The strength and mobility of early man was not developed through structured programmes, methods, or schedules, but rather was forged by the daily, instinctive, necessity-driven practice of highly practical and adaptable movement skills. Today, the few hunter-gatherer tribes which still exist around the world would have no idea what “primal fitness” or a “caveman workout” is, as this kind of “exercise” remains deeply ingrained in their everyday lives.
Learning from the past
Hunter-gatherers regularly engage in various forms of physical activity, as survival depends on being able to procure food, build shelter, evade dangerous animals, etc
Here are some general characteristics of the physical activity patterns of hunter-gatherers:
- A lot of light to moderate activity such as walking, carrying, etc. On average five to 15 miles daily.
- Hard days are typically followed by an easier day.
- Occasional intermittent bursts of moderate-to-high level intensity exercise with intervening periods of rest and recovery.
- Rotation among many different forms of exercise, such as strength training (e.g., lifting stones, carrying logs), endurance training, climbing, etc.
- Dancing often performed as a part of rituals and celebrations.
- Primitive populations usually hunt and play in groups, rarely alone.
- Ample time for rest, sleep, and recovery.
Translating this to “Westernised” society
As I mentioned last week, it would seem logical that trying to replicate such a regime would give us the best physical health for which our evolution designed us. A paper from New Orleans last year discussed this. “A hunter-gatherer exercise prescription to optimize health and well-being in the modern world”1
The authors, O’Keefe and Lavie, reckon that the average number of daily steps taken by primitive man and woman would have been about 17,000 (c. eight miles) compared to about 5,000 for the typical US citizen today. They note the need for bursts of strenuous activity.
Our level of cardiorespiratory fitness is the best predictor of how long we will live – better than blood pressure, body mass index, being diabetic, blood cholesterol or even cigarette smoking. Only advancing age is better at predicting how long we have left to us. The Copenhagen City Heart Study found that those who self-identified as runners had a 6 year increase in life expectancy.

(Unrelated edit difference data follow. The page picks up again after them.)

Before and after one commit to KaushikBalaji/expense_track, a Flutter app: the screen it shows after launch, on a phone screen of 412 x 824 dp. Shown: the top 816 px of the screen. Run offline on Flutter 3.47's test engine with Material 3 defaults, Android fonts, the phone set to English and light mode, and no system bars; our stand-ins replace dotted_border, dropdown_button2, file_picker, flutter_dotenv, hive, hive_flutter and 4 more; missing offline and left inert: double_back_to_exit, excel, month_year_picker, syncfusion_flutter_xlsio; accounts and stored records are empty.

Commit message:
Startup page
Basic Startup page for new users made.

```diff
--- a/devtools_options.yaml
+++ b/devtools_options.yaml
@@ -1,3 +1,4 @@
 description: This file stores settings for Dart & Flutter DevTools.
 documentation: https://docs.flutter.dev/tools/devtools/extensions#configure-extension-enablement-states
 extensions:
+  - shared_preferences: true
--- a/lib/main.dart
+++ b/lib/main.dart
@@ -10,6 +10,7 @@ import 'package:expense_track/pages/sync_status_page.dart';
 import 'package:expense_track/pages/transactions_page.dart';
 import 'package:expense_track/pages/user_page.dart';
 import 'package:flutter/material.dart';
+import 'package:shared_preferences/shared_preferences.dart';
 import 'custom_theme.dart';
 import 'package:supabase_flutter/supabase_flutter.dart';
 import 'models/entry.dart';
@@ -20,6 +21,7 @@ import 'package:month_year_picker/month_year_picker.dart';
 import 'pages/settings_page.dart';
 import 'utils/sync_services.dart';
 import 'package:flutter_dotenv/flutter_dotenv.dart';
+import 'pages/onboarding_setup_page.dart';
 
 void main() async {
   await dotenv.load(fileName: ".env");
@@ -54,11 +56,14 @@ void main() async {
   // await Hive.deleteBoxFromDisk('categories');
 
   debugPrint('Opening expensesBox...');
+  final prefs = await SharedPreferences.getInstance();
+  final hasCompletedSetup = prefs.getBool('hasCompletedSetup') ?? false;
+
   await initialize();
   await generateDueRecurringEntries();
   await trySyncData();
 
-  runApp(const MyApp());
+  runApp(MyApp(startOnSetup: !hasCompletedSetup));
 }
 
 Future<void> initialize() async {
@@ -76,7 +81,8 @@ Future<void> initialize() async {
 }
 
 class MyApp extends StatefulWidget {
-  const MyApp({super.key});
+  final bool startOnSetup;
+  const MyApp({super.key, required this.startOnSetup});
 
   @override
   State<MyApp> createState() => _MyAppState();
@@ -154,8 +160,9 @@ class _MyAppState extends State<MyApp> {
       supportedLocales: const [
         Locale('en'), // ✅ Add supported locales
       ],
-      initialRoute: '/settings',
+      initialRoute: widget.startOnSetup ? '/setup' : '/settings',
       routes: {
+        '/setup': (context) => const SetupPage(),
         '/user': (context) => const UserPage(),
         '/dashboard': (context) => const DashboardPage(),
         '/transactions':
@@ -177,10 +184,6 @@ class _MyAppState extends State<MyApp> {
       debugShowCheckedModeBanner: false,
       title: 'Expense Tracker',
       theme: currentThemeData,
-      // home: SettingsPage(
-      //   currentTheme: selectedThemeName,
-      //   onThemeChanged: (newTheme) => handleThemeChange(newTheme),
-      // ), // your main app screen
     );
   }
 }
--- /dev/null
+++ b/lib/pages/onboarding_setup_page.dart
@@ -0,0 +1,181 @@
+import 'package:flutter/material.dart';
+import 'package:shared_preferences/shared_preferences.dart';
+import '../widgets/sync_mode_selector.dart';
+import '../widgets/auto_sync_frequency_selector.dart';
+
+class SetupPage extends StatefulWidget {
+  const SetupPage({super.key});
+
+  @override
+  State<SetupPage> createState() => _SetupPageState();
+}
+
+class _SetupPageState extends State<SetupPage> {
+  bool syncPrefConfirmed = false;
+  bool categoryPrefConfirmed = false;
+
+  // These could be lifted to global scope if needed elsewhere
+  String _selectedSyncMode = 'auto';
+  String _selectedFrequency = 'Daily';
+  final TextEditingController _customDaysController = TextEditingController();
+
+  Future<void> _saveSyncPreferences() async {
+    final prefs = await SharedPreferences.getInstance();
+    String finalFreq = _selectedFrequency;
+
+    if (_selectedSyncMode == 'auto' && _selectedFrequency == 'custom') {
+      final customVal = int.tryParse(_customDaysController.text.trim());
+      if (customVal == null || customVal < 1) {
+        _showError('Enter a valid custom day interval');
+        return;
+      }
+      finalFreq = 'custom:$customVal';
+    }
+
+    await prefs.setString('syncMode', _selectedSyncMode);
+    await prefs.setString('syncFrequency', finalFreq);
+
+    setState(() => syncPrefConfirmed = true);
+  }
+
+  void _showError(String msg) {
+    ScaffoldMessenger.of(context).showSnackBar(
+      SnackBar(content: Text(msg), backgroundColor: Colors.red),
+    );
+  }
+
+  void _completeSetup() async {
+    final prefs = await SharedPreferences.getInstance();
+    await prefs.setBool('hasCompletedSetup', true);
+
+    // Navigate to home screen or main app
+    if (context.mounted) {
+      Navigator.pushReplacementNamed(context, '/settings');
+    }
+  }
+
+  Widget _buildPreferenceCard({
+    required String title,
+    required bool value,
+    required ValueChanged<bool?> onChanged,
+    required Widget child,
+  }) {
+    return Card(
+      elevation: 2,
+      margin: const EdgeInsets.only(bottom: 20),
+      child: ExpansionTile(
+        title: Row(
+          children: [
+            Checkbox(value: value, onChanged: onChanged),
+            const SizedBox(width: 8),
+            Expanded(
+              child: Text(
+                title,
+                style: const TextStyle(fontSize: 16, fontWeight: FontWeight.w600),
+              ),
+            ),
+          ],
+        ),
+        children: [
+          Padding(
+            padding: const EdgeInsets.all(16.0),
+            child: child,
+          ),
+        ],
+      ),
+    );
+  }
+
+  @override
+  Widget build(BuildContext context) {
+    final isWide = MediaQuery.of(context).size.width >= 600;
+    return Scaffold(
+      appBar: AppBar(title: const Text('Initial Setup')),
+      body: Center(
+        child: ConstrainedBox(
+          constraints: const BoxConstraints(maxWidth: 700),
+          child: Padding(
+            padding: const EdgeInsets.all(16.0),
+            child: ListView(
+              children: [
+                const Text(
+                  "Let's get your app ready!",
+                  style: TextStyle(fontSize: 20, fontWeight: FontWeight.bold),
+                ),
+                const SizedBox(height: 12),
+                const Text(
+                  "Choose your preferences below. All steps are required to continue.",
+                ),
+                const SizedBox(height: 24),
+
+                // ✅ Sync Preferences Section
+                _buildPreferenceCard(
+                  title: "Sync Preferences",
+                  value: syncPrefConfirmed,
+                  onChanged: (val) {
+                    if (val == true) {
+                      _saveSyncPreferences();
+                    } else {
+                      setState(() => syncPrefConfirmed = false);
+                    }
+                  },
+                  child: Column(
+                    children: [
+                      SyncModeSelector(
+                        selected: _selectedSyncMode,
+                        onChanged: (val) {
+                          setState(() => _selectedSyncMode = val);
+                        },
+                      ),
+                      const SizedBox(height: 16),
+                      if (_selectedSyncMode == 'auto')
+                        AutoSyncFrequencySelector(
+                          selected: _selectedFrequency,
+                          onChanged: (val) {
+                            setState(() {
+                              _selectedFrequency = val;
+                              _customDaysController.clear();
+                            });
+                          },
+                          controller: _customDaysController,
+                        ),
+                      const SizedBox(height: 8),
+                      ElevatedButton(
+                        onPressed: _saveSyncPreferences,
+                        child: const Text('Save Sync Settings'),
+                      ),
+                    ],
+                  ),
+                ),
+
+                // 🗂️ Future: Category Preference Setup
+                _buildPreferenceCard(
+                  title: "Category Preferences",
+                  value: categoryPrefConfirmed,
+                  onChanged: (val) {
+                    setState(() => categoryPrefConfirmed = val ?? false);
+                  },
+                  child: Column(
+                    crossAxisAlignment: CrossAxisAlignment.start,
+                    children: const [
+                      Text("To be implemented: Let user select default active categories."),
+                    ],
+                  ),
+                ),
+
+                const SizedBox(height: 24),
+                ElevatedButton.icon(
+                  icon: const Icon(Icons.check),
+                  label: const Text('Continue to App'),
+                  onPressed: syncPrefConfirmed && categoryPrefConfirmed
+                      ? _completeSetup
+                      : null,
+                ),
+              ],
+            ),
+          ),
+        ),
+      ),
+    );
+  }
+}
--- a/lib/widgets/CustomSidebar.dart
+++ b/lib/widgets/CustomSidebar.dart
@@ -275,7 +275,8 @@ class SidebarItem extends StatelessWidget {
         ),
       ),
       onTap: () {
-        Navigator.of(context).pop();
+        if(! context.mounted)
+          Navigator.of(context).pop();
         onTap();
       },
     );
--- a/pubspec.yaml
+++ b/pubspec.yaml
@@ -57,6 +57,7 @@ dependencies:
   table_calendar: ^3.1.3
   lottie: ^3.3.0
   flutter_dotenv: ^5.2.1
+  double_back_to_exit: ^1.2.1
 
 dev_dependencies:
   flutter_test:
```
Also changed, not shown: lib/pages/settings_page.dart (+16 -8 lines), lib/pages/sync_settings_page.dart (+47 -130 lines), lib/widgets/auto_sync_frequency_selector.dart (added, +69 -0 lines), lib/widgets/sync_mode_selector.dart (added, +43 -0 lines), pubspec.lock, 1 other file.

Non-runners who performed light, moderate or heavy exercise had increases in life expectancy of 2.8, 4.5 and 5.5 years respectively compared with sedentary people.
Strength training also increases lifespan
O’Keefe and Lavie also note that primitive people had to perform a very diverse range of tasks requiring muscular effort – constructing, climbing, carrying, butchering, leaping, digging, picking etc. Resistance training for today’s people has been shown to decrease the risk of cardiovascular diseases and to extend life – with a reduction in age-related all-cause mortality of up to 65%.
What about fun?
Playful interactivity with others is a feature of human behaviour. The evidence is that taking exercise while physically interacting with others has more beneficial effects that solitary exertions. Dancing, badminton, tennis and soccer seem to do us more good than swimming, cycling and running on our own. Outdoor exercise reduces stress levels and improves mood. Greenery, trees and bodies of water may also increase adherence to physical activity regimes.
Putting it all together
There you have it then. Just follow the lifestyle for which we evolved. Plenty of low to medium level activity – walking etc – bursts of more vigorous exertion – high interval training – a modicum of resistance training – weights, press ups – and as much of all this as possible outside with other people!
- O’Keefe E, Lavie C. A hunter-gatherer exercise prescription to optimize health and well-being in the modern world. J Sci Sport Exerc Jan 2021